## [YOUR ASSIGNMENT]
Please return every line below that contains the string "razón".

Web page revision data
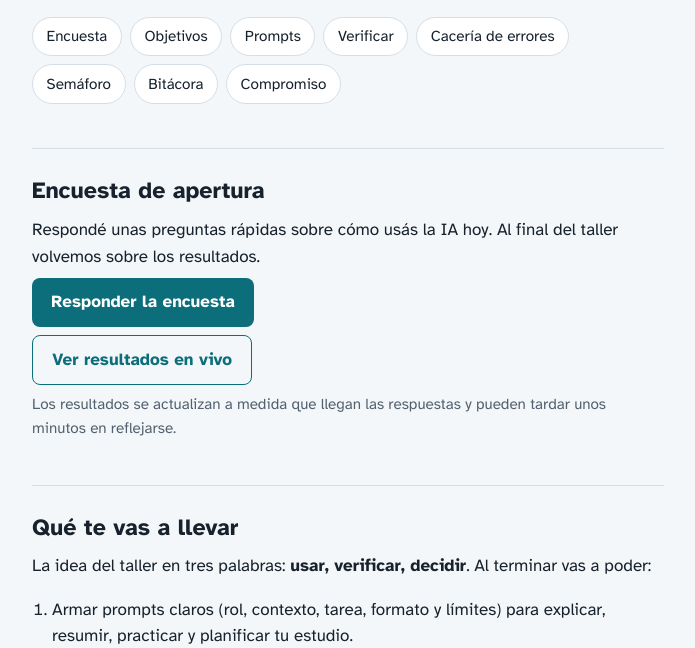
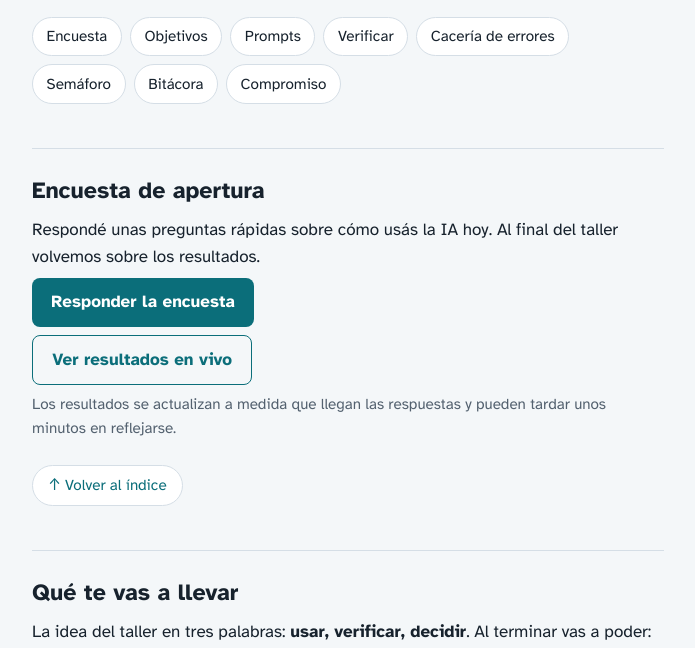
Before and after one commit to LeoUnahur/Guia_taller_Entrena_la_maquina, a plain HTML site: page index.html in a window 1280 px wide. Shown: the part 152-800 px from the top of the page, without its empty margins (292-987 px from the left). Drawn offline with Linux system fonts and the light colour scheme.

Commit message:
botón al indice
Se agregó el botón volver al indice en todas las secciones

```diff
--- a/index.html
+++ b/index.html
@@ -37,6 +37,9 @@ button{font:inherit;font-weight:700;min-height:2.75rem;padding:.4rem 1.1rem;bord
 button.ghost{background:transparent;color:var(--accent);border:1px solid var(--accent)}
 .btn{display:inline-block;min-height:2.75rem;padding:.7rem 1.2rem;border-radius:.5rem;background:var(--accent);color:var(--accent-ink);font-weight:700;text-decoration:none}
 .btn.alt{background:transparent;color:var(--accent);border:1px solid var(--accent)}
+.top{margin:1.5rem 0 0}
+.top a{display:inline-block;padding:.5rem .95rem;border:1px solid var(--line);border-radius:999px;background:var(--surface);color:var(--accent);font-size:.95rem;text-decoration:none}
+.top a:hover{border-color:var(--accent)}
 pre{white-space:pre-wrap;word-wrap:break-word;overflow-wrap:anywhere;background:var(--surface);border:1px solid var(--line);border-radius:.5rem;padding:.85rem 1rem;font:inherit;font-size:.98rem;margin:.6rem 0}
 .case{background:var(--surface);border:1px solid var(--line);border-radius:.6rem;padding:.85rem 1rem;margin:.75rem 0}
 .case b{color:var(--accent)}
@@ -58,7 +61,7 @@ footer{margin-top:3rem;color:var(--muted);font-size:.95rem}
 </head>
 <body>
 <div class="wrap">
-<header>
+<header id="indice">
 <h1>Taller de IA para estudiantes</h1>
 <p class="lead">Todo el material del taller, para usar desde el celular y volver a consultar cuando quieras.</p>
 <nav aria-label="Contenido"><ul>
@@ -79,6 +82,7 @@ footer{margin-top:3rem;color:var(--muted);font-size:.95rem}
 <p><a class="btn" href="https://docs.google.com/forms/d/e/1FAIpQLSdzTcBsd25ryP1jUppXVKCtNdt0VNgSl-yYV3GOjDbaLygHeg/viewform" target="_blank" rel="noopener">Responder la encuesta</a></p>
 <p><a class="btn alt" href="https://docs.google.com/spreadsheets/d/e/2PACX-1vQ-OKHHllnkFvMAGZhtXwhXKemd8yMmy63PRstlL3BQ6Qmgzf4lVS49y6_wOeA9XqLibXp_NPbtG1aH/pubhtml?gid=343605443&single=true" target="_blank" rel="noopener">Ver resultados en vivo</a></p>
 <p class="note">Los resultados se actualizan a medida que llegan las respuestas y pueden tardar unos minutos en reflejarse.</p>
+<p class="top"><a href="#indice">↑ Volver al índice</a></p>
 </section>
 
 <section id="objetivos">
@@ -91,6 +95,7 @@ footer{margin-top:3rem;color:var(--muted);font-size:.95rem}
 <li>Entender que la IA aprende de datos, y por qué datos incompletos o sesgados producen errores.</li>
 <li>Empezar un hábito de uso con un disparador fijo y una bitácora de 4 semanas.</li>
 </ol>
+<p class="top"><a href="#indice">↑ Volver al índice</a></p>
 </section>
 
 <section id="prompts">
@@ -110,6 +115,7 @@ footer{margin-top:3rem;color:var(--muted);font-size:.95rem}
 <div class="prompt"><small>Entender de verdad</small><p id="p5">No me expliques: guiame con preguntas hasta que llegue solo/a a la respuesta.</p><button data-copy="p5">Copiar</button></div>
 <div class="prompt"><small>Chequear si sé</small><p id="p6">Voy a explicarte [tema] como si fueras un alumno de secundaria. Marcá mis errores y huecos, pero no me des la explicación completa.</p><button data-copy="p6">Copiar</button></div>
 <div class="prompt"><small>Verificar</small><p id="p7">¿En qué fuentes se apoya esta respuesta? Dame autores o títulos para que los pueda comprobar.</p><button data-copy="p7">Copiar</button></div>
+<p class="top"><a href="#indice">↑ Volver al índice</a></p>
 </section>
 
 <section id="verificar">
@@ -121,6 +127,7 @@ footer{margin-top:3rem;color:var(--muted);font-size:.95rem}
 <li><b>Probá con un caso:</b> hacé el cálculo o aplicá la idea a un ejemplo. Si falla, desconfiá.</li>
 </ol>
 <p><b>Señales de alerta:</b> datos muy precisos sin fuente, citas textuales «exactas», respuestas que te dan la razón enseguida y temas locales o recientes, como normativa argentina o resoluciones de tu facultad.</p>
+<p class="top"><a href="#indice">↑ Volver al índice</a></p>
 </section>
 
 <section id="errores">
@@ -132,6 +139,7 @@ footer{margin-top:3rem;color:var(--muted);font-size:.95rem}
 <div class="case"><b>Caso D</b><br>«Una tarjeta que cobra 5% de interés mensual compuesto equivale a un 60% anual, porque 5% × 12 = 60%.»</div>
 <div class="case"><b>Caso E</b><br>Pregunta: «Creo que 0,999… (infinitos nueves) es un poco menos que 1, ¿verdad?»<br>Respuesta: «¡Excelente observación, tenés toda la razón! Siempre queda una diferencia mínima.»</div>
 <p class="note">Los casos fueron armados para el taller: si buscás la cita del caso A, no la vas a encontrar. Las soluciones se publican en esta página después del taller.</p>
+<p class="top"><a href="#indice">↑ Volver al índice</a></p>
 </section>
 
 <section id="semaforo">
@@ -149,6 +157,7 @@ footer{margin-top:3rem;color:var(--muted);font-size:.95rem}
 <li>Usás la IA para que te tome preguntas de práctica antes de un parcial.</li>
 <li>La IA te da una cita bibliográfica y la copiás en tu trabajo sin buscar el libro.</li>
 </ol>
+<p class="top"><a href="#indice">↑ Volver al índice</a></p>
 </section>
 
 <section id="habito">
@@ -172,6 +181,7 @@ Cómo mejoraría el prompt la próxima vez:</pre>
 <h3>Tablero de 4 semanas</h3>
 <p class="note">Tildá los días en que estudiaste con IA. La meta es 3 sesiones por semana. Se guarda en este navegador.</p>
 <div id="board"></div>
+<p class="top"><a href="#indice">↑ Volver al índice</a></p>
 </section>
 
 <section id="compromiso">
@@ -187,6 +197,7 @@ Para qué la usé:
 Qué verifiqué y con qué fuente:
 Qué parte del trabajo es mía:</pre>
 <button class="ghost" data-copy="t3">Copiar plantilla</button>
+<p class="top"><a href="#indice">↑ Volver al índice</a></p>
 </section>
 
 <footer>Taller de Inteligencia Artificial · UNAHUR</footer>
```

## [TASK OUTPUT]
 <p><b>Señales de alerta:</b> datos muy precisos sin fuente, citas textuales «exactas», respuestas que te dan la razón enseguida y temas locales o recientes, como normativa argentina o resoluciones de tu facultad.</p>
 <div class="case"><b>Caso E</b><br>Pregunta: «Creo que 0,999… (infinitos nueves) es un poco menos que 1, ¿verdad?»<br>Respuesta: «¡Excelente observación, tenés toda la razón! Siempre queda una diferencia mínima.»</div>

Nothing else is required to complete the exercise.